_Data section_

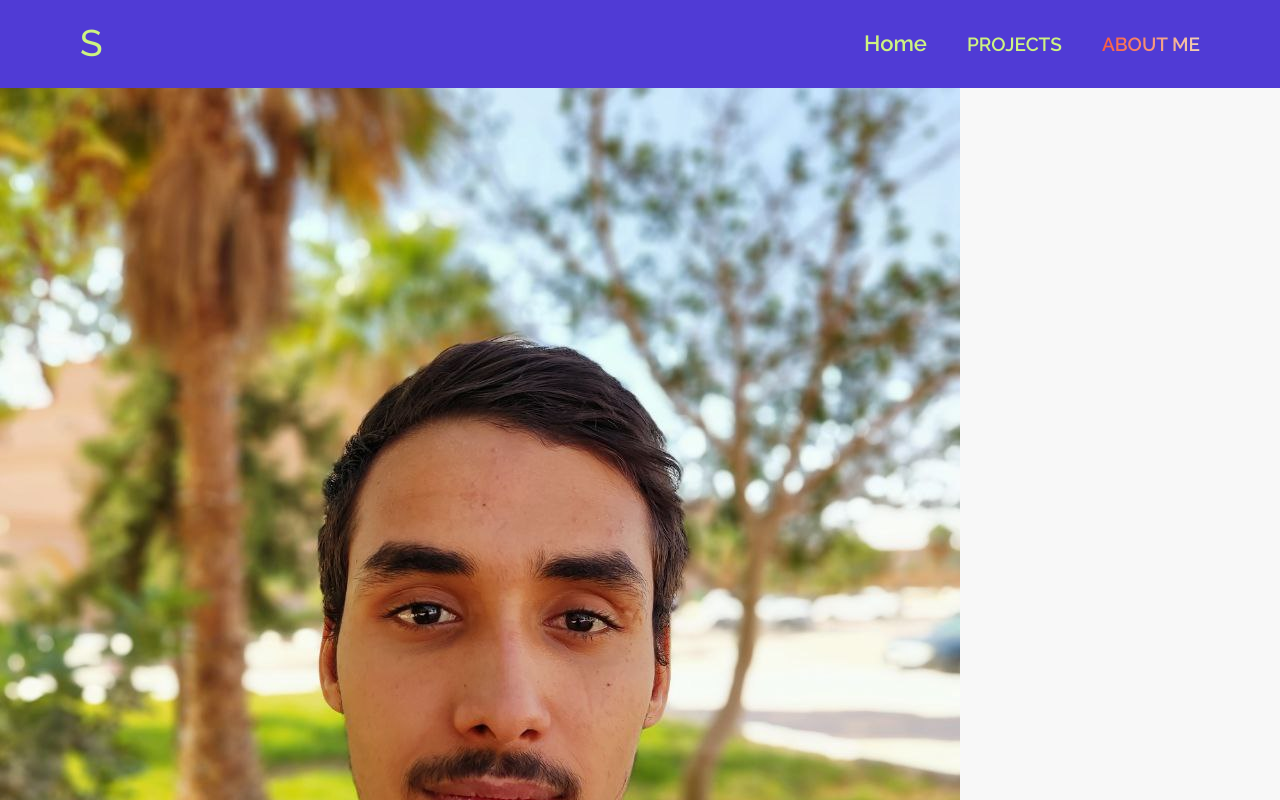
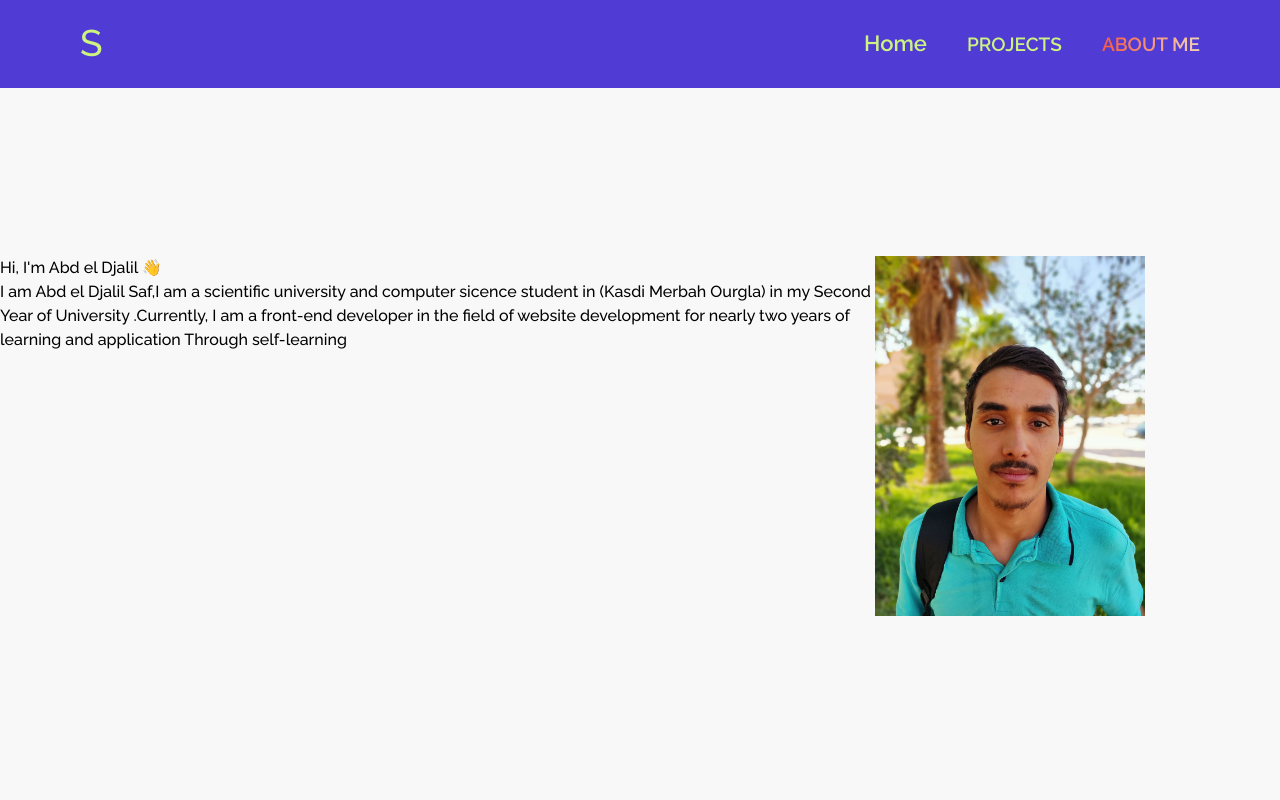
Before and after one commit to AbdEDjalilSaf/PortflioME, a React (Vite) app: page /AboutME in a window 1280 px wide. Shown: the top 800 px of the page. Built offline with nearby package versions, Linux system fonts and the light colour scheme.

Commit message:
first version

```diff
--- a/src/AboutME.jsx
+++ b/src/AboutME.jsx
@@ -35,15 +35,16 @@ return(
         </header>
         </div>
 
-<div className='App'>
-<div className='text'>
+<div className='App mt-64 mb-16 flex  '>
+<div className='text  '>
 
-<h2>Hi, I'm Abd el Djalil</h2>
-
+<h2 className='flex items-center '>Hi, I'm Abd el Djalil 👋</h2>
+<h3>I am Abd el Djalil Saf,I am a scientific university and computer sicence student in (Kasdi Merbah Ourgla) in my Second Year of University
+.Currently, I am a front-end developer in the field of website development for nearly two years of learning and application Through self-learning</h3>
 
 </div>
-<div className='image'>
-<LazyLoadImage src='/image/me.jpg' loading='lazy' className='macbookImg z-50' />
+<div className='image '>
+<LazyLoadImage src='/image/me.jpg' loading='lazy' className=' xl:h-4/6  z-50' />
 </div>
 </div>
 
--- a/src/App.css
+++ b/src/App.css
@@ -22,6 +22,10 @@ li {
 }
 body{
   overflow-x: hidden;
+}
+body::selection{
+  background-color: #25187a;
+  color: #fff;
 }
 a {
   text-decoration: none;
@@ -1337,10 +1341,21 @@ padding: 10px 15px;
   font-size: 20px;
   margin-bottom: 13px;
 }
-
-
-
-
+.App{
+  display: flex;
+  flex-direction: column-reverse;
+  padding: 0 15px;
+}
+.App img{
+  margin-bottom: 25px;
+}
+.App h2{
+  font-size: 26px;
+  margin-bottom: 20px;
+}
+.App h3{
+line-height: 1.7;
+}
 
 
 
```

_Task objective_
Copy the listing above exactly, minus the pictures.

_Written solution_
Before and after one commit to AbdEDjalilSaf/PortflioME, a React (Vite) app: page /AboutME in a window 1280 px wide. Shown: the top 800 px of the page. Built offline with nearby package versions, Linux system fonts and the light colour scheme.

Commit message:
first version

```diff
--- a/src/AboutME.jsx
+++ b/src/AboutME.jsx
@@ -35,15 +35,16 @@ return(
         </header>
         </div>
 
-<div className='App'>
-<div className='text'>
+<div className='App mt-64 mb-16 flex  '>
+<div className='text  '>
 
-<h2>Hi, I'm Abd el Djalil</h2>
-
+<h2 className='flex items-center '>Hi, I'm Abd el Djalil 👋</h2>
+<h3>I am Abd el Djalil Saf,I am a scientific university and computer sicence student in (Kasdi Merbah Ourgla) in my Second Year of University
+.Currently, I am a front-end developer in the field of website development for nearly two years of learning and application Through self-learning</h3>
 
 </div>
-<div className='image'>
-<LazyLoadImage src='/image/me.jpg' loading='lazy' className='macbookImg z-50' />
+<div className='image '>
+<LazyLoadImage src='/image/me.jpg' loading='lazy' className=' xl:h-4/6  z-50' />
 </div>
 </div>
 
--- a/src/App.css
+++ b/src/App.css
@@ -22,6 +22,10 @@ li {
 }
 body{
   overflow-x: hidden;
+}
+body::selection{
+  background-color: #25187a;
+  color: #fff;
 }
 a {
   text-decoration: none;
@@ -1337,10 +1341,21 @@ padding: 10px 15px;
   font-size: 20px;
   margin-bottom: 13px;
 }
-
-
-
-
+.App{
+  display: flex;
+  flex-direction: column-reverse;
+  padding: 0 15px;
+}
+.App img{
+  margin-bottom: 25px;
+}
+.App h2{
+  font-size: 26px;
+  margin-bottom: 20px;
+}
+.App h3{
+line-height: 1.7;
+}
 
 
 
```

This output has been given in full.